Hyundai targets Siberian wilderness
The Udege people of the Russian far east are preparing for battle against the Korean conglomerate, Hyundai, which is planning large-scale logging operations in the Primorsky Krai region.
The company has been granted permission to log the region's last native forest, an area of around 300,000 hectares on the headwaters of the Bikin River. The area is one of the last refuges of the endangered Siberian tiger and is vital to the hunting and fishing lifestyle of the Udege.
While Hyundai's joint-venture subsidiary, Svetlaya, has the approval of the local forest service for its logging operation, the plan is in fact illegal, as permission was granted without the required environmental impact statement or agreement from the Udege.
Previous environmental statements explicitly forbade logging in these forests, and the Udege people are overwhelmingly against cutting. The Russian Ministry of Ecology and the Primorsky Regional Soviet have recommended that these lands be protected from cutting and transferred to the control of the Udege.
Nevertheless, Hyundai and the regional administration have been pressing for permission to cut. The company has been logging in the area for about two years but needs access to the Bikin to overcome serious financial troubles. It has secured the support of Governor Vladimir S. Kuznetsov despite reports from the Regional Committee for Ecology and Nature Use that Hyundai has not obeyed any of the environmental conditions in its current operations.
Forest service officials are already in the area to mark trees for logging, and a delegation of Udege

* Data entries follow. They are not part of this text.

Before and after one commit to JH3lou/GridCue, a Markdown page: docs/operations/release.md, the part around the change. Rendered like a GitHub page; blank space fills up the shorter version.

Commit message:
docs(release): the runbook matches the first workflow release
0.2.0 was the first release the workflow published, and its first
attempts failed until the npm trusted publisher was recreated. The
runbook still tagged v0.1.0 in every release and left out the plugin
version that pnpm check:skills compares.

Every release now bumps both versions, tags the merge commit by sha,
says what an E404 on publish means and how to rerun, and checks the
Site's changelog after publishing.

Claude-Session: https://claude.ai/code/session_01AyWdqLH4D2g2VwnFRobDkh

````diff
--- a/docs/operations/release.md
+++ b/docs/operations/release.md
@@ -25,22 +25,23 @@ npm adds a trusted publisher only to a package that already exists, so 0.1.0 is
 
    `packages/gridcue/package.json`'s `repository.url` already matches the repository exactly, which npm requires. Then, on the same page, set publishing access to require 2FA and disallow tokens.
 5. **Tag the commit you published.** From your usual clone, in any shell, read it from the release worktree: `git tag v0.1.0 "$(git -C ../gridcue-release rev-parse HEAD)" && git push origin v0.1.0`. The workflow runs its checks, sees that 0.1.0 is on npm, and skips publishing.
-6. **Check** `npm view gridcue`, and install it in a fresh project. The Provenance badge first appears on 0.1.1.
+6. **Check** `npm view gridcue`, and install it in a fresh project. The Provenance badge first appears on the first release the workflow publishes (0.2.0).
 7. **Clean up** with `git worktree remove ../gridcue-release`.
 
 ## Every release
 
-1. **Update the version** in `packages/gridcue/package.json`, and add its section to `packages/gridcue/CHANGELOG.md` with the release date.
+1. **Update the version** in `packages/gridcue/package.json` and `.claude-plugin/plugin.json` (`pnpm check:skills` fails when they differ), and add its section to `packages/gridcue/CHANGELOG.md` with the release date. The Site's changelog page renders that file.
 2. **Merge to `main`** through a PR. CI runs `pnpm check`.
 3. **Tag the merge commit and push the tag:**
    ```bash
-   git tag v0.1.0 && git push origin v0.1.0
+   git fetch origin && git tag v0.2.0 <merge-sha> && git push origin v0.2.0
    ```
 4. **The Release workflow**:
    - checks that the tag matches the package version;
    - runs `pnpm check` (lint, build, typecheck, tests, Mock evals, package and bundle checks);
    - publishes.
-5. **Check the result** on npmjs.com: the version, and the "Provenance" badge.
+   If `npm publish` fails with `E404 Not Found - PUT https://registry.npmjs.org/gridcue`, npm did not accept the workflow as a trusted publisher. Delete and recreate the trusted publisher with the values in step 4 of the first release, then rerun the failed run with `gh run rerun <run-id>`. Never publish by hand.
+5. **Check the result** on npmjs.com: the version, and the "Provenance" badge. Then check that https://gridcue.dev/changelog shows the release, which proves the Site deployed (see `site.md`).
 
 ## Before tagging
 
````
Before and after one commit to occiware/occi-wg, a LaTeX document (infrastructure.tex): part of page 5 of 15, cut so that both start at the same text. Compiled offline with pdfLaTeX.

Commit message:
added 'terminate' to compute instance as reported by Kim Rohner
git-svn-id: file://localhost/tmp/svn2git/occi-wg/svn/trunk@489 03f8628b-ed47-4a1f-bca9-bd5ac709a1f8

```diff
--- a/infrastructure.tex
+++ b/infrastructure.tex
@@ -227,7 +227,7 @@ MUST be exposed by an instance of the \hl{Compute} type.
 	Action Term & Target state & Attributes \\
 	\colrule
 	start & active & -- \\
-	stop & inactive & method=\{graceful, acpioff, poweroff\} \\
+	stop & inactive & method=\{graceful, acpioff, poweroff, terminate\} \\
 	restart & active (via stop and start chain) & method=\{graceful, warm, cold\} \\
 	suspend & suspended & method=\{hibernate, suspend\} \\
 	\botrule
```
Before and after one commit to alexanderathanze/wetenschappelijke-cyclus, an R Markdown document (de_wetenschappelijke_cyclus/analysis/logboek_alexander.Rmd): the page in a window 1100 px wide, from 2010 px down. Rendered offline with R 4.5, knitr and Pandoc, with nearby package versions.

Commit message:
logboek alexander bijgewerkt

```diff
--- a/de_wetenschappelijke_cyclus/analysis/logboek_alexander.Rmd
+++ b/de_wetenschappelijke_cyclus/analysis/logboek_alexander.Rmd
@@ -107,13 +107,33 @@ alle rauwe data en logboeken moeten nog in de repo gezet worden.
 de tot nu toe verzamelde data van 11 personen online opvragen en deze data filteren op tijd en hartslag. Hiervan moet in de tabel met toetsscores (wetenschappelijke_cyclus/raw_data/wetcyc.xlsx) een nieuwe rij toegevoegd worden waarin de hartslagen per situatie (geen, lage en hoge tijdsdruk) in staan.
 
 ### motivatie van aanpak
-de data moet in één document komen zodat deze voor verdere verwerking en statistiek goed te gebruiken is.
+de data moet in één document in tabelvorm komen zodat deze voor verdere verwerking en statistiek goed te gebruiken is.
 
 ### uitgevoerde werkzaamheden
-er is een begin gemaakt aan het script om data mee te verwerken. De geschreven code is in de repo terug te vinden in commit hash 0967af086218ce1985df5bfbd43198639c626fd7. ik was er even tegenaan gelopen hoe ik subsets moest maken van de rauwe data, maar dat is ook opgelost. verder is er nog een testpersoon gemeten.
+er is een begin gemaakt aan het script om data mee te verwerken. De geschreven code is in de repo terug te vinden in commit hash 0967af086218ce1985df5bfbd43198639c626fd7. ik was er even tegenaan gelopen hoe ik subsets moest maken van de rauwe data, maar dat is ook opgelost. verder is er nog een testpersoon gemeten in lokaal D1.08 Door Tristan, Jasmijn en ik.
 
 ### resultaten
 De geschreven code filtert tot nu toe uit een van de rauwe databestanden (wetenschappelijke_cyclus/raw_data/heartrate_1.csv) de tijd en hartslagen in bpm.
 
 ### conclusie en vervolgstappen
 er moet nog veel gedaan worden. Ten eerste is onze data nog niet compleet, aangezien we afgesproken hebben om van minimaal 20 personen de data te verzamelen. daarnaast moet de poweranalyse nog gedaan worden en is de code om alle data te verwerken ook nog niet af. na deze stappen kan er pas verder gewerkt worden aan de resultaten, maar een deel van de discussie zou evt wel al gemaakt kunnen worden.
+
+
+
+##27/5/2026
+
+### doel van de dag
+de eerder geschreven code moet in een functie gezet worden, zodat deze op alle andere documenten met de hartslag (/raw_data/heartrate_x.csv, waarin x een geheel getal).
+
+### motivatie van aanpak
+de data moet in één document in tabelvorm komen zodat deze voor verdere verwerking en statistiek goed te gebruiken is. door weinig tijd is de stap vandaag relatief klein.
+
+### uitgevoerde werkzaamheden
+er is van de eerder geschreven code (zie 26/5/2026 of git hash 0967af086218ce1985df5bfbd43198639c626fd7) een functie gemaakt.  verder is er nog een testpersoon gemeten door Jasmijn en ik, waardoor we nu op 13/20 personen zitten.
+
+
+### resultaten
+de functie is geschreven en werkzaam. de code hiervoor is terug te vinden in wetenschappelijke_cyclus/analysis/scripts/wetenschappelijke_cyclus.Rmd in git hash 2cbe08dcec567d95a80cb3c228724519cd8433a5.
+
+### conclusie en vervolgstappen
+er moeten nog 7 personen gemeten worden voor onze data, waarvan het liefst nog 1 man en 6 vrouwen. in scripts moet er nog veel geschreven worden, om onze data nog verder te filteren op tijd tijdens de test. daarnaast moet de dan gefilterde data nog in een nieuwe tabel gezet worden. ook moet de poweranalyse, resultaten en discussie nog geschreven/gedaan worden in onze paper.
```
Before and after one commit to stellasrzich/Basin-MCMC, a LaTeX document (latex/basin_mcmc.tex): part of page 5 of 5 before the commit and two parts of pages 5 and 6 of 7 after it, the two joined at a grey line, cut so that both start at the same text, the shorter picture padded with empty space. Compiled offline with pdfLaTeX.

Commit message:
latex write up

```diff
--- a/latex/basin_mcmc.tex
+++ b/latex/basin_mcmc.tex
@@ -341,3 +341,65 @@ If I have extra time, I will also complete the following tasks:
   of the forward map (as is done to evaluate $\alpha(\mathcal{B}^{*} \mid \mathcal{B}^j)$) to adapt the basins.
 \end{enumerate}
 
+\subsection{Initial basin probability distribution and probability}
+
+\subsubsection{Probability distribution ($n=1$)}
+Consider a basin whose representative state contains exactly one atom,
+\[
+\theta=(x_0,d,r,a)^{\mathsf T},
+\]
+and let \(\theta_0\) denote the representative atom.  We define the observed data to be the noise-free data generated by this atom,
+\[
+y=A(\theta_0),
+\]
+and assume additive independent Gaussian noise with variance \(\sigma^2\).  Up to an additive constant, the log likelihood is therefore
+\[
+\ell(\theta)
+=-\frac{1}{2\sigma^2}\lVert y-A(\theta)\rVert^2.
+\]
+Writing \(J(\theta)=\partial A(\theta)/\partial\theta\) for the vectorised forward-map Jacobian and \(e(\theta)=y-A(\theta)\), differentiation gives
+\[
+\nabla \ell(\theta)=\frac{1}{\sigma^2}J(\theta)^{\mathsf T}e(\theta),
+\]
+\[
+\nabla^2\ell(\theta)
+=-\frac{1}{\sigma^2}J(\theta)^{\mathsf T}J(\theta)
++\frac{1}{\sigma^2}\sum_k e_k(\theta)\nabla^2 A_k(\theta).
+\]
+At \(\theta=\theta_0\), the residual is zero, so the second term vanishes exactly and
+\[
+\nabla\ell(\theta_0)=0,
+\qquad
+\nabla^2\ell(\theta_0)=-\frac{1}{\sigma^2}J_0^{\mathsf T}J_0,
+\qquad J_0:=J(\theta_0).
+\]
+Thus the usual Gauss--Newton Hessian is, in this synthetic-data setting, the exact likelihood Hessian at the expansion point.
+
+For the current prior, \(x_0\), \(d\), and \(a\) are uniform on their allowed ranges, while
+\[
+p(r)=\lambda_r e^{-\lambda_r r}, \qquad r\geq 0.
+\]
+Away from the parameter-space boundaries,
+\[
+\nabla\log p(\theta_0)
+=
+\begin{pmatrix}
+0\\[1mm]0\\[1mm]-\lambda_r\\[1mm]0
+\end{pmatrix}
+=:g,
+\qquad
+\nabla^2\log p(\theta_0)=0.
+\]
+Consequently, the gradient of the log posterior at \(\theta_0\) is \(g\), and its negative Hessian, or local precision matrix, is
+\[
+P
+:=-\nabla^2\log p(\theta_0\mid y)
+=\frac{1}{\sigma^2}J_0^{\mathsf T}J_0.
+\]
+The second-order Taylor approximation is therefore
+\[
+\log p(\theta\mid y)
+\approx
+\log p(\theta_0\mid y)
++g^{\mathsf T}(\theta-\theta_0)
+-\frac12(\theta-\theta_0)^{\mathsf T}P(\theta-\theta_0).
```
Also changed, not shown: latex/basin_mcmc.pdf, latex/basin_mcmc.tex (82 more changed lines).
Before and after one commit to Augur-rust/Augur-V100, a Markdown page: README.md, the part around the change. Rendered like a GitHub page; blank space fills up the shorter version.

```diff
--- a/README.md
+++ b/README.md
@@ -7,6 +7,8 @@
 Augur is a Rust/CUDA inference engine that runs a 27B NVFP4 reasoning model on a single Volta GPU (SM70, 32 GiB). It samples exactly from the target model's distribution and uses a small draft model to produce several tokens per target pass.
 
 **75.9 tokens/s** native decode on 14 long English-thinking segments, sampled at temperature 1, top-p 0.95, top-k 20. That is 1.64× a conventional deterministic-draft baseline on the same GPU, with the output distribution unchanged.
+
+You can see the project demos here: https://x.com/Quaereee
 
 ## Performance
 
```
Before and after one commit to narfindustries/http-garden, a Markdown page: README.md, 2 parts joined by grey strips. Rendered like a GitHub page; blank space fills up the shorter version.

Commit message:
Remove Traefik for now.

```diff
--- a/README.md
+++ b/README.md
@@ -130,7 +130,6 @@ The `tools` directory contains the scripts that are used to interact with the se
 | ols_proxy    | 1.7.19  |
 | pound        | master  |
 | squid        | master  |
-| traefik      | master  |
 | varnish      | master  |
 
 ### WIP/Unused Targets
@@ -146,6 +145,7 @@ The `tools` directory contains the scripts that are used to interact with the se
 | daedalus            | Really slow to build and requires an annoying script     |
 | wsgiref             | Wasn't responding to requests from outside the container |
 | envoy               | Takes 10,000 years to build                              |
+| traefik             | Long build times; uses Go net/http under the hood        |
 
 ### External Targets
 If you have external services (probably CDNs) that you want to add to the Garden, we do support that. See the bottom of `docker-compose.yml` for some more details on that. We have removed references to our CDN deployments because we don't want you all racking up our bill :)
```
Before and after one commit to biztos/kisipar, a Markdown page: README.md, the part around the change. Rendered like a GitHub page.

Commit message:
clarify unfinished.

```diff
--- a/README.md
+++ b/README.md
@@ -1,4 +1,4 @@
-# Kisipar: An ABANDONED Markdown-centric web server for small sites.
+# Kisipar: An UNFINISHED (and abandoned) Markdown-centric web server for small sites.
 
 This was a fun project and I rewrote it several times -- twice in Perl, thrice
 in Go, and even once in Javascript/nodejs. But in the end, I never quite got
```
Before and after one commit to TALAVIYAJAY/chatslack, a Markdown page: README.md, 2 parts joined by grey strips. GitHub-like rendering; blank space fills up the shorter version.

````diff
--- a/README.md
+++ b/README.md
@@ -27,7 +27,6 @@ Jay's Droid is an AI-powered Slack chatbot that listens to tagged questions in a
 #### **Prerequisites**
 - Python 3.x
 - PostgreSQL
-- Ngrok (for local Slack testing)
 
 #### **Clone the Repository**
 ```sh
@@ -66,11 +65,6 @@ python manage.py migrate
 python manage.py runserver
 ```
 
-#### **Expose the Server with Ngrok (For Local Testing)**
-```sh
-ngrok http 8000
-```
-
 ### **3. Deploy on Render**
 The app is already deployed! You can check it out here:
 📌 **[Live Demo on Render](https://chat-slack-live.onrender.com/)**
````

hunters is planning to confront them and demand to see documentation permitting the cut. Opponents of the logging will press for an international environmental boycott of Hyundai products if the project goes ahead.